SambaNova Systems

CEO: Rodrigo Liang

While SambaNova Systems isn’t alone in working on hardware and software simultaneously to propel artificial intelligence workloads, the AI chip startup said its integrated hardware and software stands out in the crowd because of its reconfigurable dataflow architecture. The Palo Alto, Calif.-based startup said this architecture allows applications to take the lead in driving how hardware is optimized to accelerate performance in data centers and at the edge. In February, the startup said that it had raised a $250 million Series C funding round from Intel Capital, BlackRock and other investors to further accelerate its software capabilities.

CEO: Krishna Rangasayee said its Machine Learning System-on-Chip, or MLSoC for short, is the first chip to combine high performance, low power and hardware security for machine-learning inference. The San Jose, Calif.-based startup said its SoC is designed to be environmentally friendly and efficient, capable of delivering frames per second per watt at a rate that is 30 times greater than what competing offerings can accomplish. To accelerate production and customer delivery, the startup raised a $30 million Series A funding round, announced in May, that was led by Dell Technologies Capital.


CEO: Ljubisa Bajic

Tenstorrent said its Grayskull AI processor can unlock new levels of deep learning performance with the industry’s first conditional execution architecture that dynamically eliminates unnecessary computation. The Toronto-based startup revealed Grayskull in April, saying that its new approach to architecture will allow the processor to scale along the continuing growth of AI models by adapting to the exact input of the model and tightly integrating computation and networking.
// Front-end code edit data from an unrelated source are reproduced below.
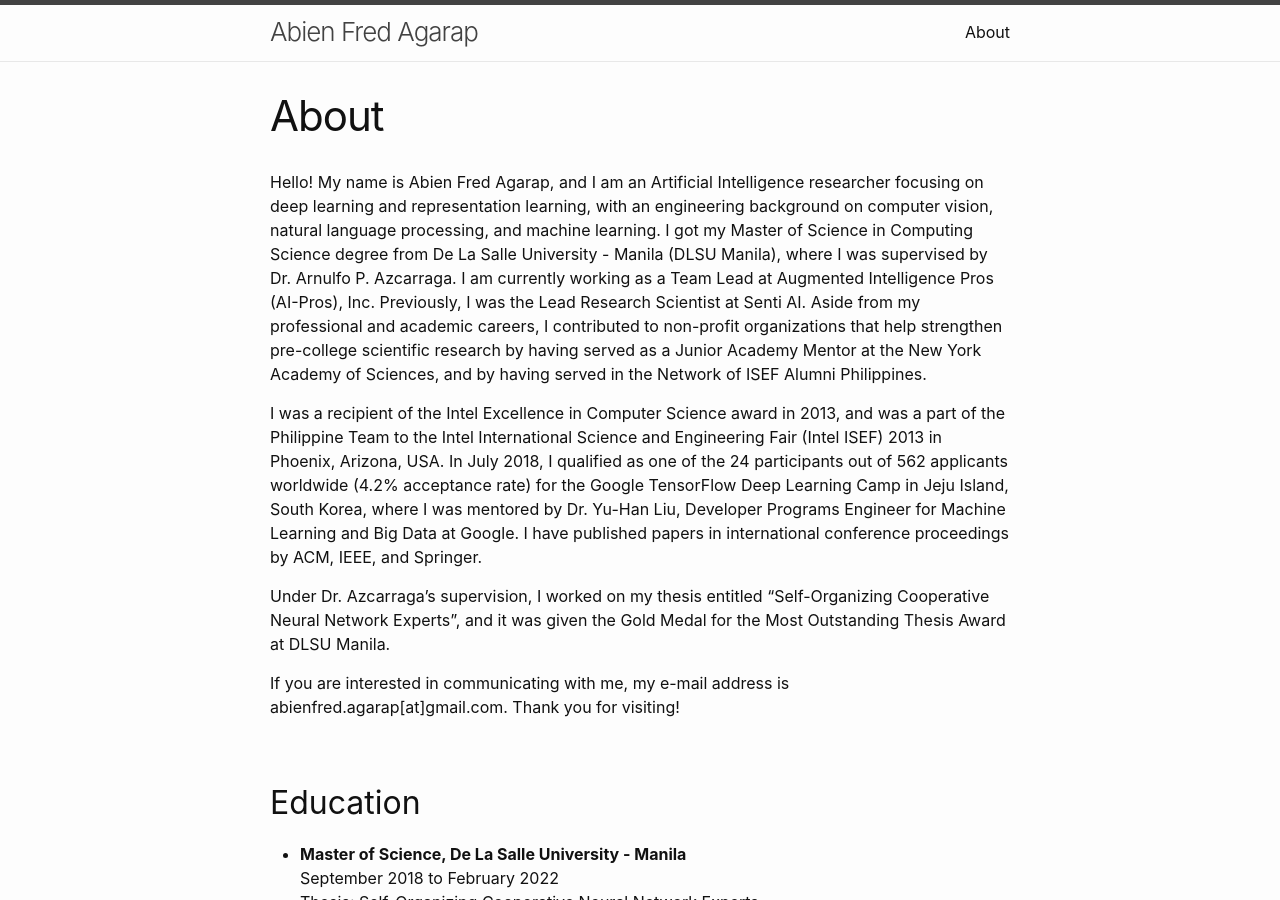
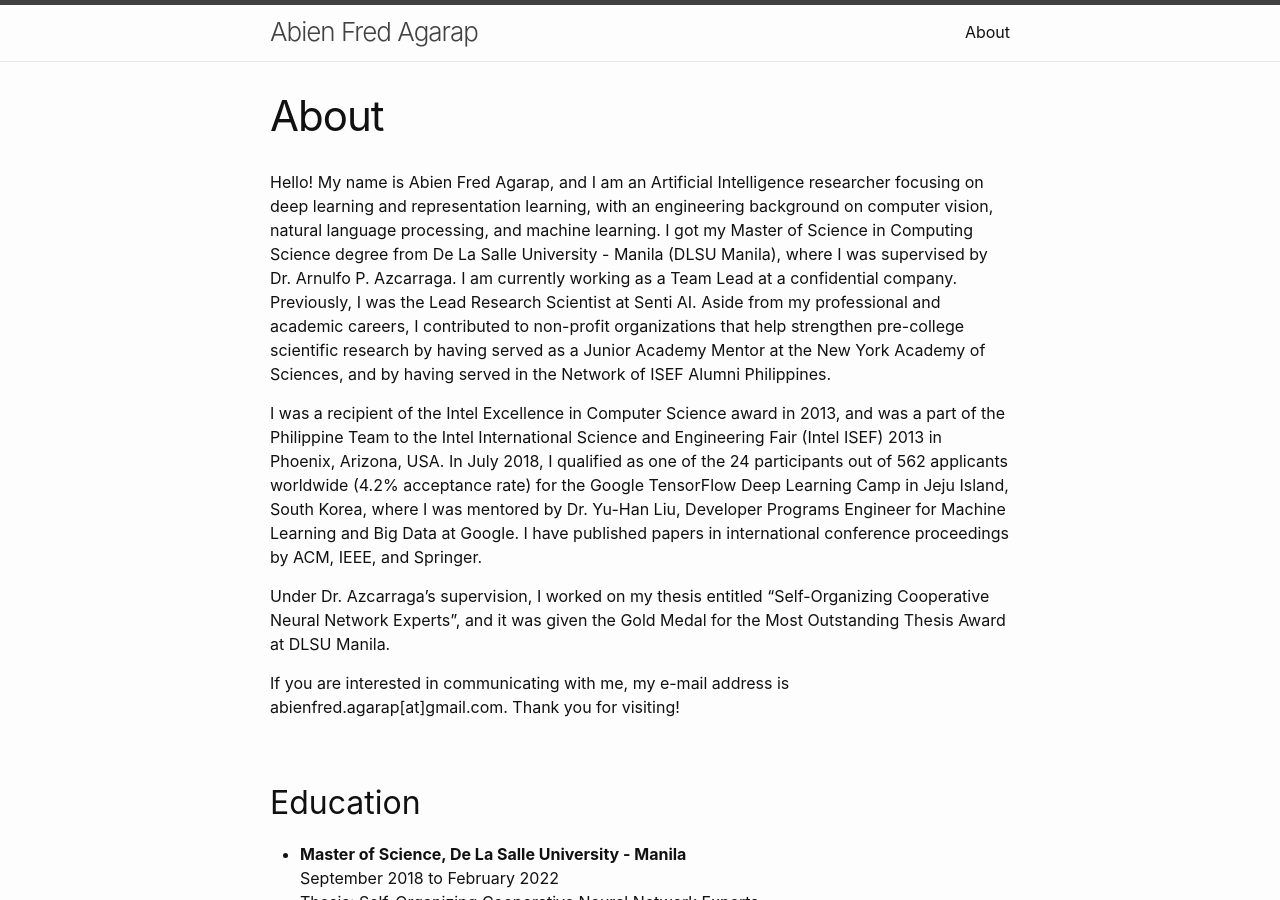
Before and after one commit to AFAgarap/AFAgarap.github.io, a Jekyll site: the page built from about.md, in a window 1280 px wide and 900 px high. Built offline with Jekyll 4.4.1, drawn with Linux system fonts in a browser that asks for light colours.

Commit message:
docs: Update about

```diff
--- a/about.md
+++ b/about.md
@@ -9,8 +9,8 @@ researcher focusing on deep learning and representation learning, with an
 engineering background on computer vision, natural language processing, and
 machine learning. I got my Master of Science in Computing Science degree
 from De La Salle University - Manila (DLSU Manila), where I was supervised by
-Dr. Arnulfo P. Azcarraga. I am currently working as a Team Lead at Augmented
-Intelligence Pros (AI-Pros), Inc. Previously, I was the Lead Research Scientist
+Dr. Arnulfo P. Azcarraga. I am currently working as a Team Lead at a confidential company.
+Previously, I was the Lead Research Scientist
 at Senti AI. Aside from my professional and academic careers, I contributed to
 non-profit organizations that help strengthen pre-college scientific research
 by having served as a Junior Academy Mentor at the New York Academy of
```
The company has raised at least $33.2 million in capital from investors, including Eclipse Ventures and Real Ventures.